But there’s an easier way to take a stand. You don’t have to sign a petition or go out and protest in front of stores. All you have to do is do something else on Thanksgiving Day other than opening your wallet.

(MORE: The Big Lie About Shopping on Thanksgiving and Black Friday)

Clearly, there are many people who have to work on Thanksgiving, including emergency workers in health care, utilities and other essential services, but early holiday shopping is not essential. Consumers have a choice about shopping, but employees in these stores may not have a choice about whether to work or not.

As a society, we’ve agreed that most of America’s workforce should have key holidays — in this case just one day — to be with family and friends, or just to take a breather from work. Holidays are also up there with vacation days as critical to keeping employees healthy and productive, more so than ever. Our research at the Families and Work Institute shows that the nation’s workforce is more stressed than ever, increasing significantly in recent years. Nearly one-third (32%) of employees report that their work has a primarily negative impact on their lives off the job by draining energy, so they don’t have enough left over for their personal and family life. Our research also shows that those who take vacations and holidays return to work more energized and productive. That’s why so many leading employers are encouraging time off for holidays and vacations.

In a statement, Macy’s said the decision to open on Thanksgiving was “in response to interest from customers who prefer to start their shopping early.” And it’s also true that it’s what some employees want as well, especially when retailers offer to pay time and a half, or when labor agreements include provisions for premium pay. But what I want to do is encourage people to look at the bigger work-life picture. Giving up our holidays can negatively impact our well-being and our personal and family lives. Creating traditions with our children and continuing traditions with our elders can also suffer. More important, it further erodes the already faint distinction between our work and our personal lives, and it’s a trend that just may move from retail to white collar jobs. After all, 50 years ago no one would have thought that professionals would be working nights and weekends, and we all know how that turned out.

Some companies seem to realize that this trend has larger implications and remain Turkey Day–selling holdouts. Costco, often cited as an employee-friendly company, is one of those. This article from includes a list of seven retailers bucking the trend. One of the retailers mentioned in the piece includes P.C. Richard & Son. A statement on the company’s blog sums up why opening stores on Thanksgiving or shopping at stores that are open on that day may not be a good thing.

It is our opinion that retailers who choose to open on Thanksgiving Day show no respect to their employees and families, and are in total disrespect of family values in the United States of America.

While that may sound a little moralistic, in the end, it really is about values, although not necessarily the obvious ones.
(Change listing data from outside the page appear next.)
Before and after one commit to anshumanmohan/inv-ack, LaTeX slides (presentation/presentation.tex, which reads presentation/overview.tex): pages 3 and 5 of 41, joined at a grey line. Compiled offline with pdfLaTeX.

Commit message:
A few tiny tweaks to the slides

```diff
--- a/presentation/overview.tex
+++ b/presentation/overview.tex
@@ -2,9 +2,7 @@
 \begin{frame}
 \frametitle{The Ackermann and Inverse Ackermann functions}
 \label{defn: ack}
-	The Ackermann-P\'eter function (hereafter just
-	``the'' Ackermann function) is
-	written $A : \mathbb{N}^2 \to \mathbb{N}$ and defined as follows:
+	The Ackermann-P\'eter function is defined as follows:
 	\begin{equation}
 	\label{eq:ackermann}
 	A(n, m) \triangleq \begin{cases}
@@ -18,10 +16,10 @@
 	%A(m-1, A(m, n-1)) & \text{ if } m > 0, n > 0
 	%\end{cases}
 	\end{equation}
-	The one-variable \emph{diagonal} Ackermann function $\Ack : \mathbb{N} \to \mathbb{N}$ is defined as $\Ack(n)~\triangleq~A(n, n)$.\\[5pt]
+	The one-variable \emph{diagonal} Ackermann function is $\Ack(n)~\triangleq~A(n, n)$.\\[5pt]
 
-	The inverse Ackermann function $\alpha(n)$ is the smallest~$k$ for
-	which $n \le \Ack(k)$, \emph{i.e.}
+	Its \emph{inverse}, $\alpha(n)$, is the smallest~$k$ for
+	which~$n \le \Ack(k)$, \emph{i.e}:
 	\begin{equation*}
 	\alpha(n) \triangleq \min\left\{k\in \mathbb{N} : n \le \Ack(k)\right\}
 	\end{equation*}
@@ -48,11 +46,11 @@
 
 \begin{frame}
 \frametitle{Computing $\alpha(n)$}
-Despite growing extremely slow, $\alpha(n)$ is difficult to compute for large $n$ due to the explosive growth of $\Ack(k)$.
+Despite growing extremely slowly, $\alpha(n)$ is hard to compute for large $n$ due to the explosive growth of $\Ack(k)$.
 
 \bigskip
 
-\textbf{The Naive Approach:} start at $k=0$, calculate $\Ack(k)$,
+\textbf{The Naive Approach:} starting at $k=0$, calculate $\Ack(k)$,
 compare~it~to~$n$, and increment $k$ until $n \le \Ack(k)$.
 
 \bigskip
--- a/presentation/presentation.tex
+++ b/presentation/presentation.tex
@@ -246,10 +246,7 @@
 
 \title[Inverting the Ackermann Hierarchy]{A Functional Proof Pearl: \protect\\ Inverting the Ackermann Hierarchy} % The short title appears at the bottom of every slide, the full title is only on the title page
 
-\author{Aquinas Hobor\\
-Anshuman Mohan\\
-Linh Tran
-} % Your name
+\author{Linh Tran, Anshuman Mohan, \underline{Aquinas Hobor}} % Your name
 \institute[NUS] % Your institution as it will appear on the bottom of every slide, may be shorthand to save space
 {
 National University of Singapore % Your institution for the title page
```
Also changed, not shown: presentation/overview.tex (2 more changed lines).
It’s about keeping the ever encroaching workweek at bay and preserving the notion that we are all entitled to some rest and rejuvenation.

Ellen Galinsky is co-founder and president of the Families and Work Institute and author of Mind in the Making: The Seven Essential Life Skills Every Child Needs. The views expressed are solely her own.